What made Charles Darwin such a threat to people's beliefs?
One day in December 1859, an English clergyman was walking with a friend through the British Library in London. Suddenly he stopped and pointed to a large man with a bushy beard who was working quietly at a desk ... 'Look!' he whispered to his friend, 'There you see the most dangerous man inEngland.' The man he was pointing to was Charles Darwin.
This photograph shows you what the 'dangerous man' looked like.
A photograph of Charles Darwin, 1875
The voyage of the Beagle
On 27 December 1831, a small ship called HMS Beagle left Plymouth harbour. The ship's captain was Robert FitzRoy. He was sailing to South America to make detailed maps of the coast. Sharing his cabin was theyoung Charles Darwin. FitzRoy had invited Darwin to join the voyage as a naturalist. Darwin was to gather information about the animals, plants and rocks he saw wherever the ship took him.
Darwin was not one of the crew. He was FitzRoy's guest. Being a sea captain was often a lonely job. FitzRoy had decided to find an educated companion to join the voyage.
Darwin had just left CambridgeUniversity and was expecting to become a vicar. But he had always been interested in nature. When he heard that FitzRoy wanted someone to join him he was keen to go. He expected to enter the Church when the voyage was over. But then his whole life had changed.
• What job was Darwin expecting to do when he left Cambridge university?
Darwin out of the university meant to be a vicar
• Why wasDarwin keen to join the voyage?
I was interested because I wanted to do an investigation about animals and plants rocks
• Why do you think the captain would be more lonely than other crew members on a long sea voyage?
The captain was a man who was alone in the cabin and was looking for an educated partner to join the voyage
Map showing the route taken by the Beagle
FitzRoy was deeplyreligious.
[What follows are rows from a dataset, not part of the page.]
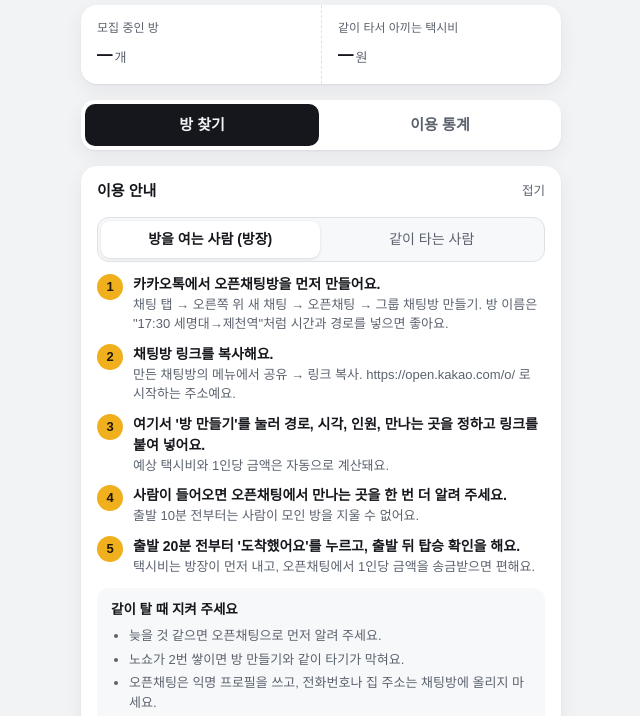
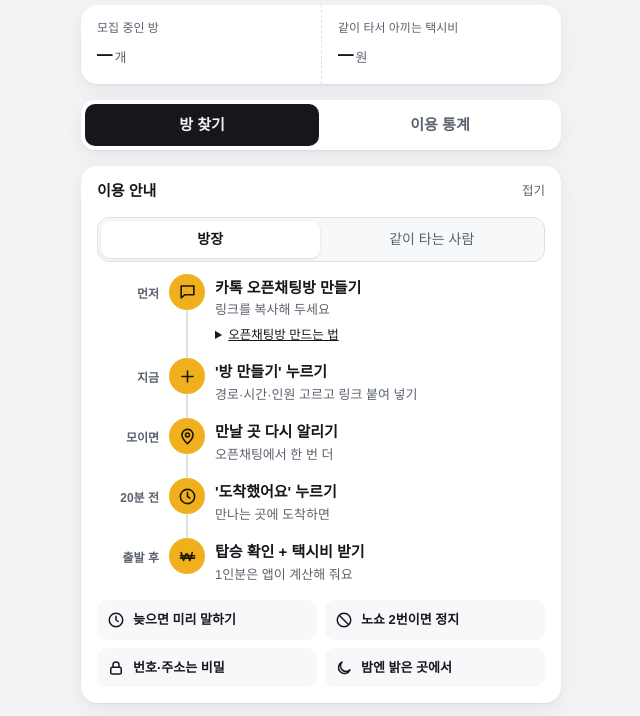
Before and after one commit to ko0428ys/gachitayo, a plain HTML site: page index.html in a window 1280 px wide. Shown: the part 75-791 px from the top of the page, without its empty margins (319-959 px from the left). Drawn offline with Linux system fonts and the light colour scheme; a web font is replaced by a local one.

Commit message:
이용 안내를 시간순 타임라인 + 아이콘 + 짧은 문장으로 정리
Co-Authored-By: Claude Opus 5.5 <noreply@anthropic.com>
Claude-Session: https://claude.ai/code/session_01X7frnFtUaX8V7XzztzRNoB

```diff
--- a/index.html
+++ b/index.html
@@ -133,14 +133,21 @@ button { cursor: pointer; }
 .guide-tabs { display: flex; background: var(--surface-2); border: 1px solid var(--line); border-radius: 12px; padding: 3px; gap: 3px; }
 .guide-tabs button { flex: 1; border: 0; background: transparent; padding: 8px; border-radius: 9px; font-size: 14px; color: var(--muted); }
 .guide-tabs button[aria-selected="true"] { background: var(--surface); color: var(--ink); font-weight: 700; box-shadow: 0 1px 3px rgba(0,0,0,.12); }
-.steps { margin: 0; padding: 0; list-style: none; counter-reset: st; display: flex; flex-direction: column; gap: 10px; }
-.steps li { counter-increment: st; display: grid; grid-template-columns: 26px 1fr; gap: 10px; font-size: 14px; line-height: 1.5; }
-.steps li::before { content: counter(st); width: 26px; height: 26px; border-radius: 50%; background: var(--accent); color: var(--accent-ink); font-weight: 700; font-size: 13px; display: grid; place-items: center; }
-.steps b { font-weight: 700; }
-.steps span { color: var(--muted); display: block; font-size: 13px; }
-.manners { background: var(--surface-2); border-radius: 12px; padding: 12px 14px; font-size: 13px; color: var(--muted); }
-.manners h3 { margin: 0 0 6px; font-size: 13.5px; color: var(--ink); }
-.manners ul { margin: 0; padding-left: 18px; display: flex; flex-direction: column; gap: 4px; }
+.steps { margin: 0; padding: 0; list-style: none; display: flex; flex-direction: column; }
+.tl li { display: grid; grid-template-columns: 62px 36px 1fr; column-gap: 10px; position: relative; padding-bottom: 14px; }
+.tl li:last-child { padding-bottom: 0; }
+.tl li:not(:last-child)::after { content: ""; position: absolute; left: calc(62px + 10px + 17px); top: 36px; bottom: 0; width: 2px; background: var(--line); }
+.tl .when { font-size: 12px; font-weight: 700; color: var(--muted); text-align: right; padding-top: 9px; line-height: 1.25; }
+.tl .dot { width: 36px; height: 36px; border-radius: 50%; background: var(--accent); display: grid; place-items: center; position: relative; z-index: 1; }
+.tl .dot svg { width: 19px; height: 19px; fill: none; stroke: var(--accent-ink); stroke-width: 2; stroke-linecap: round; stroke-linejoin: round; }
+.tl b { display: block; font-size: 15px; font-weight: 700; padding-top: 3px; }
+.tl div > span { display: block; font-size: 13px; color: var(--muted); margin-top: 1px; }
+.mini { margin-top: 6px; font-size: 12.5px; }
+.mini summary { cursor: pointer; color: var(--ink); text-decoration: underline; width: max-content; }
+.mini p { margin: 6px 0 0; padding: 8px 10px; background: var(--surface-2); border-radius: 8px; color: var(--muted); line-height: 1.5; }
+.rules4 { list-style: none; margin: 4px 0 0; padding: 0; display: grid; grid-template-columns: repeat(2, minmax(0, 1fr)); gap: 8px; }
+.rules4 li { display: flex; align-items: center; gap: 8px; background: var(--surface-2); border-radius: 10px; padding: 10px; font-size: 13px; font-weight: 600; }
+.rules4 svg { width: 18px; height: 18px; flex: none; fill: none; stroke: var(--ink); stroke-width: 2; stroke-linecap: round; stroke-linejoin: round; }
 .howto { font-size: 12.5px; color: var(--muted); background: var(--surface-2); border-radius: 10px; padding: 10px 12px; }
 .howto b { color: var(--ink); }
 
@@ -393,35 +400,13 @@ details.past-box .list { margin-top: 8px; }
     <summary>이용 안내</summary>
     <div class="guide-body">
       <div class="guide-tabs" role="tablist" aria-label="안내 대상">
-        <button type="button" role="tab" id="tab-host" aria-selected="true" aria-controls="pane-host">방을 여는 사람 (방장)</button>
+        <button type="button" role="tab" id="tab-host" aria-selected="true" aria-controls="pane-host">방장</button>
         <button type="button" role="tab" id="tab-rider" aria-selected="false" aria-controls="pane-rider">같이 타는 사람</button>
       </div>
 
-      <ol class="steps" id="pane-host" role="tabpanel" aria-labelledby="tab-host">
-        <li><div><b>카카오톡에서 오픈채팅방을 먼저 만들어요.</b><span>채팅 탭 → 오른쪽 위 새 채팅 → 오픈채팅 → 그룹 채팅방 만들기. 방 이름은 "17:30 세명대→제천역"처럼 시간과 경로를 넣으면 좋아요.</span></div></li>
-        <li><div><b>채팅방 링크를 복사해요.</b><span>만든 채팅방의 메뉴에서 공유 → 링크 복사. https://open.kakao.com/o/ 로 시작하는 주소예요.</span></div></li>
-        <li><div><b>여기서 '방 만들기'를 눌러 경로, 시각, 인원, 만나는 곳을 정하고 링크를 붙여 넣어요.</b><span>예상 택시비와 1인당 금액은 자동으로 계산돼요.</span></div></li>
-        <li><div><b>사람이 들어오면 오픈채팅에서 만나는 곳을 한 번 더 알려 주세요.</b><span>출발 10분 전부터는 사람이 모인 방을 지울 수 없어요.</span></div></li>
-        <li><div><b>출발 20분 전부터 '도착했어요'를 누르고, 출발 뒤 탑승 확인을 해요.</b><span>택시비는 방장이 먼저 내고, 오픈채팅에서 1인당 금액을 송금받으면 편해요.</span></div></li>
-      </ol>
-
-      <ol class="steps" id="pane-rider" role="tabpanel" aria-labelledby="tab-rider" hidden>
-        <li><div><b>가는 방향과 시각이 맞는 방에서 '같이 타기'를 눌러요.</b><span>출발 10분 전부터는 나갈 수 없으니 신중하게 눌러요. 만석이면 대기할 수 있어요.</span></div></li>
-        <li><div><b>'오픈채팅 들어가기'를 눌러 인사해요.</b><span>같이 타기를 누른 사람에게만 버튼이 보여요. 어디쯤인지, 몇 분 뒤 도착하는지 남겨 주세요.</span></div></li>
-        <li><div><b>못 가게 되면 출발 10분 전까지 '나가기'를 눌러요.</b><span>그 뒤에는 나갈 수 없고, 안 나타나면 노쇼로 기록될 수 있어요.</span></div></li>
-        <li><div><b>만나는 곳에 도착하면 '도착했어요'를 눌러요.</b><span>출발 20분 전부터 30분 뒤까지 열려요. 누르지 않으면 다른 사람 투표로 노쇼가 될 수 있어요.</span></div></li>
-        <li><div><b>출발 뒤 누가 탔는지 확인하고, 택시비 1인당 금액을 방장에게 보내요.</b><span>노쇼로 잘못 찍혔다면 24시간 안에 이의 제기를 할 수 있어요.</span></div></li>
-      </ol>
-
-      <div class="manners">
-        <h3>같이 탈 때 지켜 주세요</h3>
-        <ul>
-          <li>늦을 것 같으면 오픈채팅으로 먼저 알려 주세요.</li>
-          <li>노쇼가 2번 쌓이면 방 만들기와 같이 타기가 막혀요.</li>
-          <li>오픈채팅은 익명 프로필을 쓰고, 전화번호나 집 주소는 채팅방에 올리지 마세요.</li>
-          <li>밤늦은 시간에는 사람이 많은 곳을 만나는 곳으로 정해 주세요.</li>
-        </ul>
-      </div>
+      <ol class="steps tl" id="pane-host" role="tabpanel" aria-labelledby="tab-host"><li><span class="when">먼저</span><span class="dot"><svg viewBox="0 0 24 24" aria-hidden="true"><path d="M4 5h16v11H9l-5 4z"/></svg></span><div><b>카톡 오픈채팅방 만들기</b><span>링크를 복사해 두세요</span><details class="mini"><summary>오픈채팅방 만드는 법</summary><p>카카오톡 채팅 탭 → 오른쪽 위 말풍선+ → 오픈채팅 → 그룹 채팅방 만들기 → 방 메뉴에서 공유 → 링크 복사</p></details></div></li><li><span class="when">지금</span><span class="dot"><svg viewBox="0 0 24 24" aria-hidden="true"><path d="M12 5v14M5 12h14"/></svg></span><div><b>'방 만들기' 누르기</b><span>경로·시간·인원 고르고 링크 붙여 넣기</span></div></li><li><span class="when">모이면</span><span class="dot"><svg viewBox="0 0 24 24" aria-hidden="true"><path d="M12 21s-7-6.2-7-11a7 7 0 0 1 14 0c0 4.8-7 11-7 11z"/><circle cx="12" cy="10" r="2.5"/></svg></span><div><b>만날 곳 다시 알리기</b><span>오픈채팅에서 한 번 더</span></div></li><li><span class="when">20분 전</span><span class="dot"><svg viewBox="0 0 24 24" aria-hidden="true"><circle cx="12" cy="12" r="9"/><path d="M12 7v5l3 2"/></svg></span><div><b>'도착했어요' 누르기</b><span>만나는 곳에 도착하면</span></div></li><li><span class="when">출발 후</span><span class="dot"><svg viewBox="0 0 24 24" aria-hidden="true"><path d="M4 7l3 10 3-8 2 0 3 8 3-10"/><path d="M3 11h18M3 14h18"/></svg></span><div><b>탑승 확인 + 택시비 받기</b><span>1인분은 앱이 계산해 줘요</span></div></li></ol>
+      <ol class="steps tl" id="pane-rider" role="tabpanel" aria-labelledby="tab-rider" hidden><li><span class="when">지금</span><span class="dot"><svg viewBox="0 0 24 24" aria-hidden="true"><circle cx="11" cy="11" r="6.5"/><path d="M16 16l4 4"/></svg></span><div><b>방 고르고 '같이 타기'</b><span>방향·시간이 맞는 방으로</span></div></li><li><span class="when">바로</span><span class="dot"><svg viewBox="0 0 24 24" aria-hidden="true"><path d="M4 5h16v11H9l-5 4z"/></svg></span><div><b>오픈채팅 들어가서 인사</b><span>버튼은 참여한 사람에게만 보여요</span></div></li><li><span class="when">10분 전까지</span><span class="dot"><svg viewBox="0 0 24 24" aria-hidden="true"><path d="M14 4h5v16h-5"/><path d="M10 8l-4 4 4 4M6 12h9"/></svg></span><div><b>못 가면 '나가기'</b><span>10분 전부터는 잠겨요</span></div></li><li><span class="when">20분 전</span><span class="dot"><svg viewBox="0 0 24 24" aria-hidden="true"><path d="M12 21s-7-6.2-7-11a7 7 0 0 1 14 0c0 4.8-7 11-7 11z"/><circle cx="12" cy="10" r="2.5"/></svg></span><div><b>도착하면 '도착했어요'</b><span>안 누르면 노쇼가 될 수 있어요</span></div></li><li><span class="when">출발 후</span><span class="dot"><svg viewBox="0 0 24 24" aria-hidden="true"><circle cx="12" cy="12" r="9"/><path d="M8 12.5l2.5 2.5L16 9.5"/></svg></span><div><b>탑승 확인 + 1인분 송금</b><span>잘못 찍히면 24시간 안에 이의 제기</span></div></li></ol>
+      <ul class="rules4" aria-label="같이 탈 때 지켜 주세요"><li><svg viewBox="0 0 24 24" aria-hidden="true"><circle cx="12" cy="12" r="9"/><path d="M12 7v5l3 2"/></svg><span>늦으면 미리 말하기</span></li><li><svg viewBox="0 0 24 24" aria-hidden="true"><circle cx="12" cy="12" r="9"/><path d="M6 6l12 12"/></svg><span>노쇼 2번이면 정지</span></li><li><svg viewBox="0 0 24 24" aria-hidden="true"><rect x="5" y="11" width="14" height="9" rx="2"/><path d="M8 11V8a4 4 0 0 1 8 0v3"/></svg><span>번호·주소는 비밀</span></li><li><svg viewBox="0 0 24 24" aria-hidden="true"><path d="M20 14.5A8 8 0 1 1 9.5 4a6.5 6.5 0 0 0 10.5 10.5z"/></svg><span>밤엔 밝은 곳에서</span></li></ul>
     </div>
   </details>
 
```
He wanted Darwin to use his study of nature to show that God really had created every type of creature in just six days. This was what the Church had taught people for over a thousand years.
Darwin agreed with FitzRoy. He believed that the Bible story of creation was completely true. But by 1830 several scientists had studied rocks and fossils and said that the world had taken manythousands of years to develop. They used a new word for this long, gradual change. They called it evolution. FitzRoy was sure that Darwin could prove that these people were wrong - and Darwin was happy to help.
New ideas in the New World
As the voyage went on Darwin's friendship with FitzRoy fell apart.
They often argued. Darwin hated the slavery he saw in the New World. However, FitzRoyassured him that the slaves were happy. He also told Darwin that nothing in the Bible said that slavery was wrong. FitzRoy insisted that the South American natives should be converted to Christianity, but Darwin had seen white men murder natives who disobeyed them. He feared that whole tribes would disappear for ever if Christians tried to convert them.
• What two things did FitzRoy andDarwin disagree about?
Darwin and Fitzroy agreed that what they said was a lie and scientists who challenged their religious ideas and Darwin with his studies of nature wanted to show that God created everything
• What signs were there that Darwin was beginning to change his mind about Christianity?
The abuse they received the aborigines was managing to change the thinking that Darwinmaintained as fitzroy said that in the Bible did not say that slavery is wrong and that Darwin did not see with good eyes
A print of native South Americans, 1830
Darwin and Fitz Roy also began to argue about the way the earth had been made. Darwin's beliefs were changing. He could no longer accept the Bible story of creation which said that the world was made in six days. Wherever he went in...